_Task item_
Collect all lines from the listing that include the string "items".
Provided data section start
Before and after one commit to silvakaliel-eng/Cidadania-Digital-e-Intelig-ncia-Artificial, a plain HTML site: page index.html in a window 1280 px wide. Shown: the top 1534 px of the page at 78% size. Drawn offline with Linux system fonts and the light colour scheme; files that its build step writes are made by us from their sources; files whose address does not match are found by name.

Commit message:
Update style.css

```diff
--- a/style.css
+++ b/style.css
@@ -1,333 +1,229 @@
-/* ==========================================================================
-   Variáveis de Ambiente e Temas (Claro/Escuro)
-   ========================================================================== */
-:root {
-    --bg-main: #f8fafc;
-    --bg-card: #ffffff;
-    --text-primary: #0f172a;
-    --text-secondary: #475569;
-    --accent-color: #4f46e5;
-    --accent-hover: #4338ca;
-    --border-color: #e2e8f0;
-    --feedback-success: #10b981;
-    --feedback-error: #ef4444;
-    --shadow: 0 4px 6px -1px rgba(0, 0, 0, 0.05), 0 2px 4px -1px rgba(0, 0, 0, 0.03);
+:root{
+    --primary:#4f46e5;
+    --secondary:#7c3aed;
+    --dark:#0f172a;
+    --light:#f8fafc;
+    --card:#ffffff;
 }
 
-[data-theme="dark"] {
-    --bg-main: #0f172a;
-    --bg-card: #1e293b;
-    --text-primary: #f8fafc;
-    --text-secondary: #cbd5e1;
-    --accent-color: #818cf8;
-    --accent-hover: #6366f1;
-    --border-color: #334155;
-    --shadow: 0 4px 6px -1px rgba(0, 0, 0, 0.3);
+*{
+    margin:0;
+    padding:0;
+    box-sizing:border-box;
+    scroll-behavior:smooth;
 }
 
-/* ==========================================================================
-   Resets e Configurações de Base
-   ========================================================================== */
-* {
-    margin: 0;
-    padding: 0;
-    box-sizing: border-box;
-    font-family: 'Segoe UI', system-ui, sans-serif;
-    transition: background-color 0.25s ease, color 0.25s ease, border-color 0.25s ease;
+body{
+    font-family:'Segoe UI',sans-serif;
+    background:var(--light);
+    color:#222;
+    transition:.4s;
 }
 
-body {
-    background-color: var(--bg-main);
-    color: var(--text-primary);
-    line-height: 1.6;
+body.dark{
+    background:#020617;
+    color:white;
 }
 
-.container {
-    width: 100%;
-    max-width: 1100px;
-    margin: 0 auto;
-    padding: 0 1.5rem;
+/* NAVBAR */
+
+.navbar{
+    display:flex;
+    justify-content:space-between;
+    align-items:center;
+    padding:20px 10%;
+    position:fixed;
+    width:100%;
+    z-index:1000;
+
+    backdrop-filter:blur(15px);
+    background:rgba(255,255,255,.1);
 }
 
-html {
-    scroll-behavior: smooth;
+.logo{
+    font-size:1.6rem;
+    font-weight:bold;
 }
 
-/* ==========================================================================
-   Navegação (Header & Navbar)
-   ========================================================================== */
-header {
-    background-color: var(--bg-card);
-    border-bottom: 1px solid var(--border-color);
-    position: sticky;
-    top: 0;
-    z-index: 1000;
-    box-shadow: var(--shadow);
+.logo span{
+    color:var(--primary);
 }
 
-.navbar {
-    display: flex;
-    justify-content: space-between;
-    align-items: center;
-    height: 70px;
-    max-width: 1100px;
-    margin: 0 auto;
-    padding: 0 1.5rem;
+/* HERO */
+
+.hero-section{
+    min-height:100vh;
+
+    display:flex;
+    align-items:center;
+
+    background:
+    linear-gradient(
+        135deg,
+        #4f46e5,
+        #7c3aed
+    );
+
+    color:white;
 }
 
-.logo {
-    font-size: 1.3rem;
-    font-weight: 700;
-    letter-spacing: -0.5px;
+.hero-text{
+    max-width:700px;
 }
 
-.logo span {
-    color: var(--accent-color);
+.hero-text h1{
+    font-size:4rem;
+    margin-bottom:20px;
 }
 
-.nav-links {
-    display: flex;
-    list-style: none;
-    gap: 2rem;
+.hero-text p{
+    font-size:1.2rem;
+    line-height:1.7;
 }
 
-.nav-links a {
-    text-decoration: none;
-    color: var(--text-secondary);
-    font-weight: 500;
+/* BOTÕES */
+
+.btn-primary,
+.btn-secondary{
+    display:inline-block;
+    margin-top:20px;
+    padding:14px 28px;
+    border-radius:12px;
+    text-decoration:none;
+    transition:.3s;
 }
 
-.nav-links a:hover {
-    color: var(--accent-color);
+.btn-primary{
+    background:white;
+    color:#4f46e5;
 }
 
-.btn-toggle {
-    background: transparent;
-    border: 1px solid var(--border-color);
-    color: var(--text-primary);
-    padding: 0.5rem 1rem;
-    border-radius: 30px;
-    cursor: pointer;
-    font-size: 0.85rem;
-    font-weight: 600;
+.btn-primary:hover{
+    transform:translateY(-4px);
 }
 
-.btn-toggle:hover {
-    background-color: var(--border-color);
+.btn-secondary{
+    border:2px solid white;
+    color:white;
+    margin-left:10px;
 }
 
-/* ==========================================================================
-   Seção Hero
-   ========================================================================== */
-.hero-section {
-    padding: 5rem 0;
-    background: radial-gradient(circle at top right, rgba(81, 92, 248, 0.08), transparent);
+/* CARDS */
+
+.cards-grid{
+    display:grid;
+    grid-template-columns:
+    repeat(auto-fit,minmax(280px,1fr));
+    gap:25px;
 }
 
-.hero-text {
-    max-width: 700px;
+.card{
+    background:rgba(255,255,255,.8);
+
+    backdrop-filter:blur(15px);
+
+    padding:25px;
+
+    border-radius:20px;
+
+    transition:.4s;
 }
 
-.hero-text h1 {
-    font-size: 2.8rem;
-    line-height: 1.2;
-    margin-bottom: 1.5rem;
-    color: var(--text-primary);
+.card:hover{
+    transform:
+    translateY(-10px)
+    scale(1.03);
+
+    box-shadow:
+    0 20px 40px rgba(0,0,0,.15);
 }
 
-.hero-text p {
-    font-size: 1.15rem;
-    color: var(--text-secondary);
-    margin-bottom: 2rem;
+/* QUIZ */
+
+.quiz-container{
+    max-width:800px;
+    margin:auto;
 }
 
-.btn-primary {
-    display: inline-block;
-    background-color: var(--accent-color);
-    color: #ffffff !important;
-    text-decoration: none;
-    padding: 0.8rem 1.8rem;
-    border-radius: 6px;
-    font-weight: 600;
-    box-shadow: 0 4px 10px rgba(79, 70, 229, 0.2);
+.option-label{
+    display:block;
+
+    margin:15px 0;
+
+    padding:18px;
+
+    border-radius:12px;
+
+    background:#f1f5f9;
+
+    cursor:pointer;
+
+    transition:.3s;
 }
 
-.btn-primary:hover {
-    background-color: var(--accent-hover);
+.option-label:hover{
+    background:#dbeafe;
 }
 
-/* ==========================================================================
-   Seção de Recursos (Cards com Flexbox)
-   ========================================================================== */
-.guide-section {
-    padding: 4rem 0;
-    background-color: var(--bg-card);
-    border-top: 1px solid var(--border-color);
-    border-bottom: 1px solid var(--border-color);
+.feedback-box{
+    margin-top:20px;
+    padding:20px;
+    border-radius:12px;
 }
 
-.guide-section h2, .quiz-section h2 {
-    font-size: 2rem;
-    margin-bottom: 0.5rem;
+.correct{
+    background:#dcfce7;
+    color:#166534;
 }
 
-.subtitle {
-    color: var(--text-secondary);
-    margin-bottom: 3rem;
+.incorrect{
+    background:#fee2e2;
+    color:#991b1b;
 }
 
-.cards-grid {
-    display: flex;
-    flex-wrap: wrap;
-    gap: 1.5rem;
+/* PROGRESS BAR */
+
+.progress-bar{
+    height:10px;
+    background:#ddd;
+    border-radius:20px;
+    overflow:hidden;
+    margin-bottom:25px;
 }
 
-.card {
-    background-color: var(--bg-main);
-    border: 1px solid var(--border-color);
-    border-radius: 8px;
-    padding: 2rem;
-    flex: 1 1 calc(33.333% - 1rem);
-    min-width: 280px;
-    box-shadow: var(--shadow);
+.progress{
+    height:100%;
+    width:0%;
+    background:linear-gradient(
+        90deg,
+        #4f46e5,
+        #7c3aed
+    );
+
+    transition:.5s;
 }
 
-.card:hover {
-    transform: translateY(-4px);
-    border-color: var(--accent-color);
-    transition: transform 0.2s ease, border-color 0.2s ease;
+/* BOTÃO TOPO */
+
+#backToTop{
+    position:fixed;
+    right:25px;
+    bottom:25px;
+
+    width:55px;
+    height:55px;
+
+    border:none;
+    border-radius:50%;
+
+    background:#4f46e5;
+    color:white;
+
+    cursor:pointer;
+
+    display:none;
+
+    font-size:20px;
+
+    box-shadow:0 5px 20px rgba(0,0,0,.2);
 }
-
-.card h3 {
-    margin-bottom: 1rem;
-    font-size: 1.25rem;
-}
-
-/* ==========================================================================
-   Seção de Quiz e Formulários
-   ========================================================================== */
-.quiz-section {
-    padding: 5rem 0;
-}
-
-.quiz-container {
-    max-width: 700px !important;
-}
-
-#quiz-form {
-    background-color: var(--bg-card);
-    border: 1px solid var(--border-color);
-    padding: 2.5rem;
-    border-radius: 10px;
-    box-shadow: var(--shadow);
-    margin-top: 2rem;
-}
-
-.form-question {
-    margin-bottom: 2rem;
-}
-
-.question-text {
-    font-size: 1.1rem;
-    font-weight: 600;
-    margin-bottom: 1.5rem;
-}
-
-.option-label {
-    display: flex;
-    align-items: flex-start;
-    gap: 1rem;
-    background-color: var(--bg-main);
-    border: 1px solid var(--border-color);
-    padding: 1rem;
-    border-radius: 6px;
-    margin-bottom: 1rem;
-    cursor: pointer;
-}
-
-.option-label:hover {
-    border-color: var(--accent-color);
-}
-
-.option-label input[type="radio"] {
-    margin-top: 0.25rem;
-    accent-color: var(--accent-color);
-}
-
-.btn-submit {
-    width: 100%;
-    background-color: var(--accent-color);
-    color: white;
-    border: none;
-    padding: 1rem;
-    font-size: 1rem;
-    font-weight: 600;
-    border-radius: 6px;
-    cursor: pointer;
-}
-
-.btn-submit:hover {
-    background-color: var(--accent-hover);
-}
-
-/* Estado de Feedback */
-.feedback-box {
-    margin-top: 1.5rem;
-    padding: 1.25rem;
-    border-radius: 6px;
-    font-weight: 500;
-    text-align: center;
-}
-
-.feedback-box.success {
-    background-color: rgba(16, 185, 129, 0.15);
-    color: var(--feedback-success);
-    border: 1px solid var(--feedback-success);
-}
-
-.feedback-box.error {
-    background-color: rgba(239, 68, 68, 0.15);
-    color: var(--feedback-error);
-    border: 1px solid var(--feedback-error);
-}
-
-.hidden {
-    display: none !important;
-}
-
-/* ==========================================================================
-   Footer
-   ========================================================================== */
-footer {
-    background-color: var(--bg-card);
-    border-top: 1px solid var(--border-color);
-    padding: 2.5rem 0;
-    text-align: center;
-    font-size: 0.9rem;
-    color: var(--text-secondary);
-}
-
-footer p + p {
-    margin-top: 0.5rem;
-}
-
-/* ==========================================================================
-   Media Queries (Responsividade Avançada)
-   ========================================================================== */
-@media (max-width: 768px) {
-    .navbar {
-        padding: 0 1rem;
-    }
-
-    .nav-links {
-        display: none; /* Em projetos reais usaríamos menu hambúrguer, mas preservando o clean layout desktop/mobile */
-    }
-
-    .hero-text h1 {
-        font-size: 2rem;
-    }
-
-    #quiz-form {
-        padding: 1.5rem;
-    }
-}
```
Provided data section end
Provided data section start
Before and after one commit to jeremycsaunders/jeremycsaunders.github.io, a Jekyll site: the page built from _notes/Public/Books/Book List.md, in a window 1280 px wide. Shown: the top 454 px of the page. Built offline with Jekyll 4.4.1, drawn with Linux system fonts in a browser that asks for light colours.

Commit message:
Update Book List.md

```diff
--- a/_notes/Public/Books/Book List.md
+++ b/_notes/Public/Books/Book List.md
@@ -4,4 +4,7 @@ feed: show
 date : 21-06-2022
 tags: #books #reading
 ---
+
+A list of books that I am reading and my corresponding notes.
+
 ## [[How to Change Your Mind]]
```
Provided data section end
_Task output_
+    align-items:center;
-    align-items: center;
+    align-items:center;
-    align-items: flex-start;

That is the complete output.